Shakin to bits

Submitted: Tuesday, Jul 13, 2004 at 20:28
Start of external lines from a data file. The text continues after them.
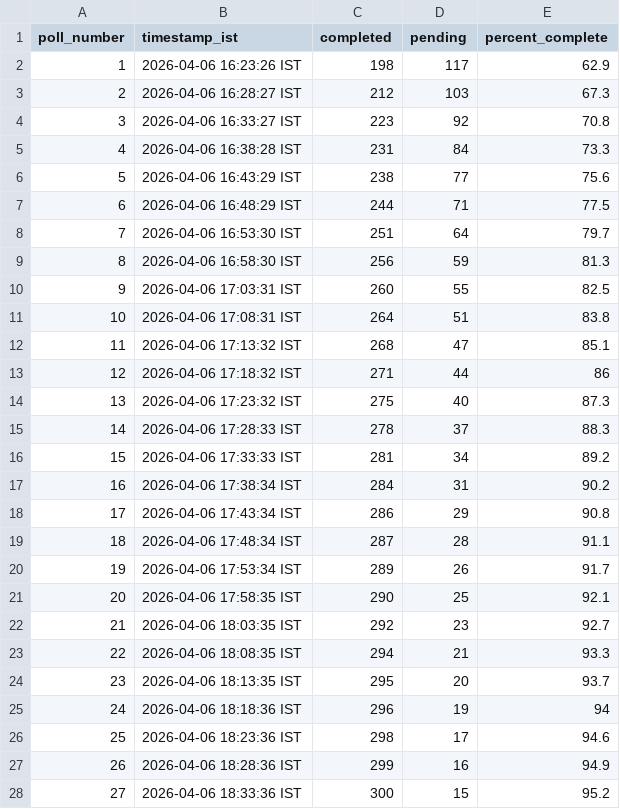
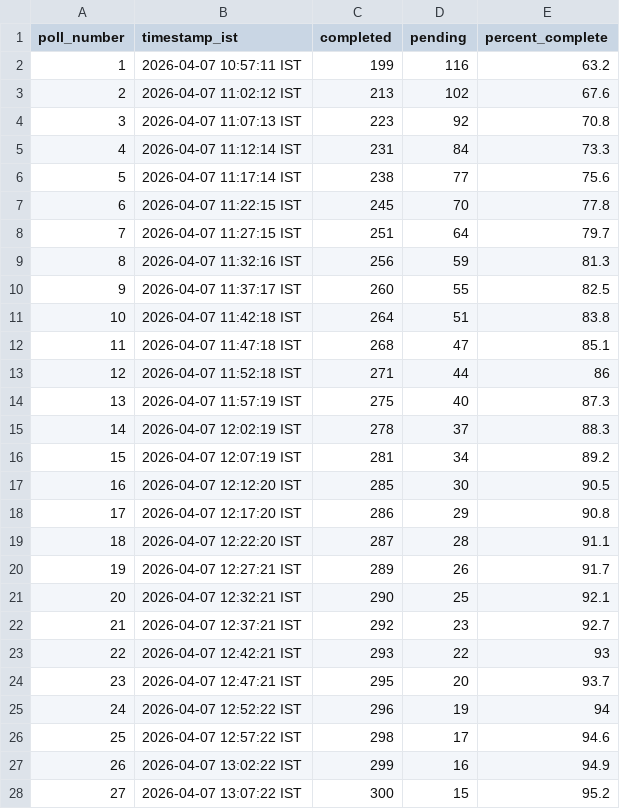
Before and after one commit to animesh-workplace/nc_spark_backend, a TSV file: benchmark/benchmark_monitoring_progress.tsv, drawn as a sheet; only a part is shown; the diff covers the shown part only.

Commit message:
updated file - benchmark/benchmark_monitoring_progress.tsv

```diff
--- a/benchmark/benchmark_monitoring_progress.tsv
+++ b/benchmark/benchmark_monitoring_progress.tsv
@@ -1,28 +1,28 @@
 "poll_number"	"timestamp_ist"	"completed"	"pending"	"percent_complete"
-1	2026-04-06 16:23:26 IST	198	117	62.9
-2	2026-04-06 16:28:27 IST	212	103	67.3
-3	2026-04-06 16:33:27 IST	223	92	70.8
-4	2026-04-06 16:38:28 IST	231	84	73.3
-5	2026-04-06 16:43:29 IST	238	77	75.6
-6	2026-04-06 16:48:29 IST	244	71	77.5
-7	2026-04-06 16:53:30 IST	251	64	79.7
-8	2026-04-06 16:58:30 IST	256	59	81.3
-9	2026-04-06 17:03:31 IST	260	55	82.5
-10	2026-04-06 17:08:31 IST	264	51	83.8
-11	2026-04-06 17:13:32 IST	268	47	85.1
-12	2026-04-06 17:18:32 IST	271	44	86
-13	2026-04-06 17:23:32 IST	275	40	87.3
-14	2026-04-06 17:28:33 IST	278	37	88.3
-15	2026-04-06 17:33:33 IST	281	34	89.2
-16	2026-04-06 17:38:34 IST	284	31	90.2
-17	2026-04-06 17:43:34 IST	286	29	90.8
-18	2026-04-06 17:48:34 IST	287	28	91.1
-19	2026-04-06 17:53:34 IST	289	26	91.7
-20	2026-04-06 17:58:35 IST	290	25	92.1
-21	2026-04-06 18:03:35 IST	292	23	92.7
-22	2026-04-06 18:08:35 IST	294	21	93.3
-23	2026-04-06 18:13:35 IST	295	20	93.7
-24	2026-04-06 18:18:36 IST	296	19	94
-25	2026-04-06 18:23:36 IST	298	17	94.6
-26	2026-04-06 18:28:36 IST	299	16	94.9
-27	2026-04-06 18:33:36 IST	300	15	95.2
+1	2026-04-07 10:57:11 IST	199	116	63.2
+2	2026-04-07 11:02:12 IST	213	102	67.6
+3	2026-04-07 11:07:13 IST	223	92	70.8
+4	2026-04-07 11:12:14 IST	231	84	73.3
+5	2026-04-07 11:17:14 IST	238	77	75.6
+6	2026-04-07 11:22:15 IST	245	70	77.8
+7	2026-04-07 11:27:15 IST	251	64	79.7
+8	2026-04-07 11:32:16 IST	256	59	81.3
+9	2026-04-07 11:37:17 IST	260	55	82.5
+10	2026-04-07 11:42:18 IST	264	51	83.8
+11	2026-04-07 11:47:18 IST	268	47	85.1
+12	2026-04-07 11:52:18 IST	271	44	86
+13	2026-04-07 11:57:19 IST	275	40	87.3
+14	2026-04-07 12:02:19 IST	278	37	88.3
+15	2026-04-07 12:07:19 IST	281	34	89.2
+16	2026-04-07 12:12:20 IST	285	30	90.5
+17	2026-04-07 12:17:20 IST	286	29	90.8
+18	2026-04-07 12:22:20 IST	287	28	91.1
+19	2026-04-07 12:27:21 IST	289	26	91.7
+20	2026-04-07 12:32:21 IST	290	25	92.1
+21	2026-04-07 12:37:21 IST	292	23	92.7
+22	2026-04-07 12:42:21 IST	293	22	93
+23	2026-04-07 12:47:21 IST	295	20	93.7
+24	2026-04-07 12:52:22 IST	296	19	94
+25	2026-04-07 12:57:22 IST	298	17	94.6
+26	2026-04-07 13:02:22 IST	299	16	94.9
+27	2026-04-07 13:07:22 IST	300	15	95.2
```
Also changed, not shown: 16 added rows and 1 edited cell elsewhere in this file.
ThreadID: 14636 Views:2090 Replies:8 FollowUps:7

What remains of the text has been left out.